- [Information given]
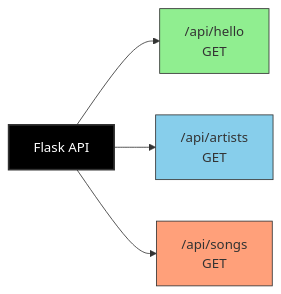
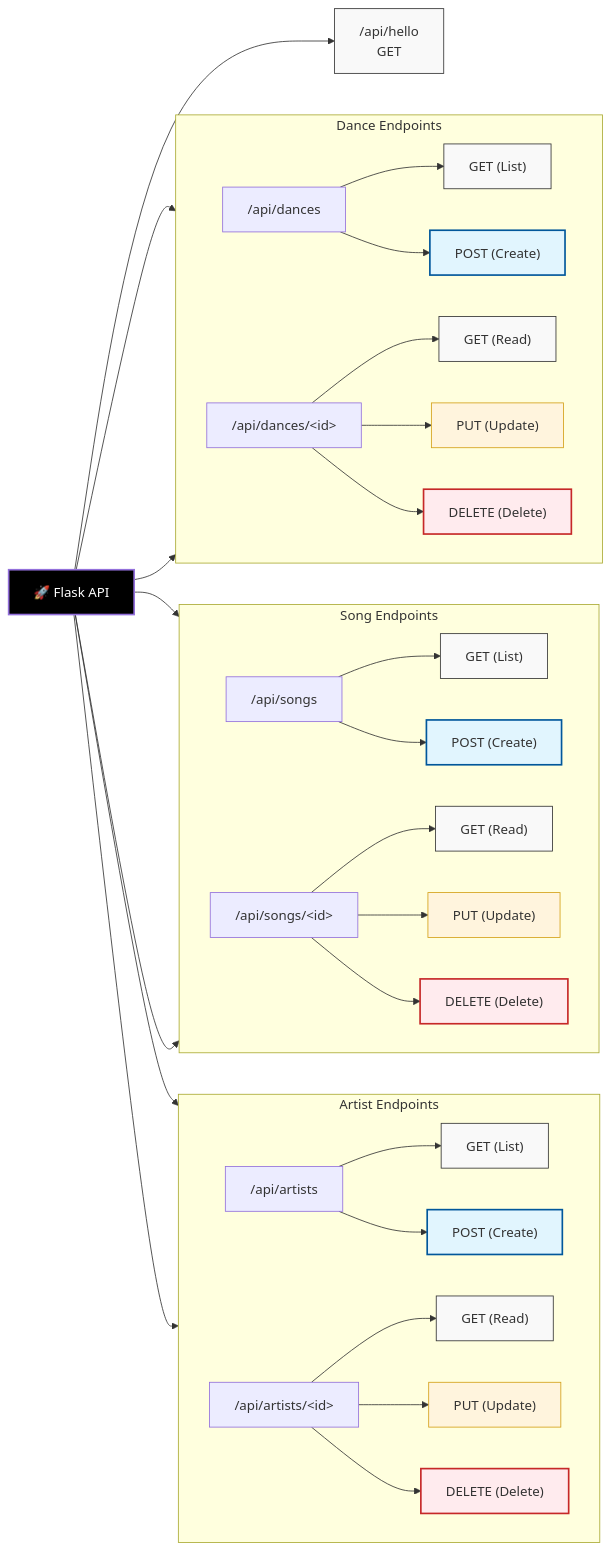
Before and after one commit to vega28/dance-dance-database: the second of 4 diagrams in ARCHITECTURE.md, drawn with Mermaid. The commit also changed other lines of this file and 2 other files, not shown here.

Commit message:
Add endpoints for Artists and Dances; update docs

````diff
--- a/ARCHITECTURE.md
+++ b/ARCHITECTURE.md
@@ -23,17 +24,66 @@
 ```mermaid
 graph LR
-    Flask["Flask API"]
+    %% Global Styles
+    classDef get fill:#f9f9f9,stroke:#333,stroke-width:1px
+    classDef post fill:#e1f5fe,stroke:#01579b,stroke-width:2px
+    classDef put fill:#fff4dd,stroke:#d4a017,stroke-width:1px
+    classDef delete fill:#ffebee,stroke:#c62828,stroke-width:2px
+
+    Flask["🚀 Flask API"]
+    style Flask fill:#000,color:#fff,stroke-width:2px
+
+    %% General Section
+    Flask --> Hello["/api/hello<br/>GET"]:::get
+
+    %% Artist Section
+    subgraph Artist_Resource [Artist Endpoints]
+        direction LR
+        A_Path["/api/artists"]
+        A_ID_Path["/api/artists/&lt;id&gt;"]
+
+        A_Path --> A_GET["GET (List)"]:::get
+        A_Path --> A_POST["POST (Create)"]:::post
+
+        A_ID_Path --> A_GET_ID["GET (Read)"]:::get
+        A_ID_Path --> A_PUT["PUT (Update)"]:::put
+        A_ID_Path --> A_DEL["DELETE (Delete)"]:::delete
+    end
+
+    %% Song Section
+    subgraph Song_Resource [Song Endpoints]
+        direction LR
+        S_Path["/api/songs"]
+        S_ID_Path["/api/songs/&lt;id&gt;"]
+
+        S_Path --> S_GET["GET (List)"]:::get
+        S_Path --> S_POST["POST (Create)"]:::post
+
+        S_ID_Path --> S_GET_ID["GET (Read)"]:::get
+        S_ID_Path --> S_PUT["PUT (Update)"]:::put
+        S_ID_Path --> S_DEL["DELETE (Delete)"]:::delete
+    end
+
     
-    Hello["/api/hello<br/>GET"]
-    Artists["/api/artists<br/>GET"]
-    Songs["/api/songs<br/>GET"]
-    
-    Flask --> Hello
-    Flask --> Artists
-    Flask --> Songs
-    
-    style Flask fill:#000,stroke:#333,stroke-width:2px,color:#fff
-    style Hello fill:#90ee90,stroke:#333,stroke-width:1px
-    style Artists fill:#87ceeb,stroke:#333,stroke-width:1px
-    style Songs fill:#ffa07a,stroke:#333,stroke-width:1px
+
+    %% Dance Section
+    subgraph Dance_Resource [Dance Endpoints]
+        direction LR
+        D_Path["/api/dances"]
+        D_ID_Path["/api/dances/&lt;id&gt;"]
+
+        D_Path --> D_GET["GET (List)"]:::get
+        D_Path --> D_POST["POST (Create)"]:::post
+
+        D_ID_Path --> D_GET_ID["GET (Read)"]:::get
+        D_ID_Path --> D_PUT["PUT (Update)"]:::put
+        D_ID_Path --> D_DEL["DELETE (Delete)"]:::delete
+    end
+
+    Flask --> A_Path
+    Flask --> A_ID_Path
+    Flask --> S_Path
+    Flask --> S_ID_Path
+    Flask --> D_Path
+    Flask --> D_ID_Path
+
 ```
````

- [Problem details] Pull each line containing "color" from the records.

- [Answer to this task]
+    style Flask fill:#000,color:#fff,stroke-width:2px
-    style Flask fill:#000,stroke:#333,stroke-width:2px,color:#fff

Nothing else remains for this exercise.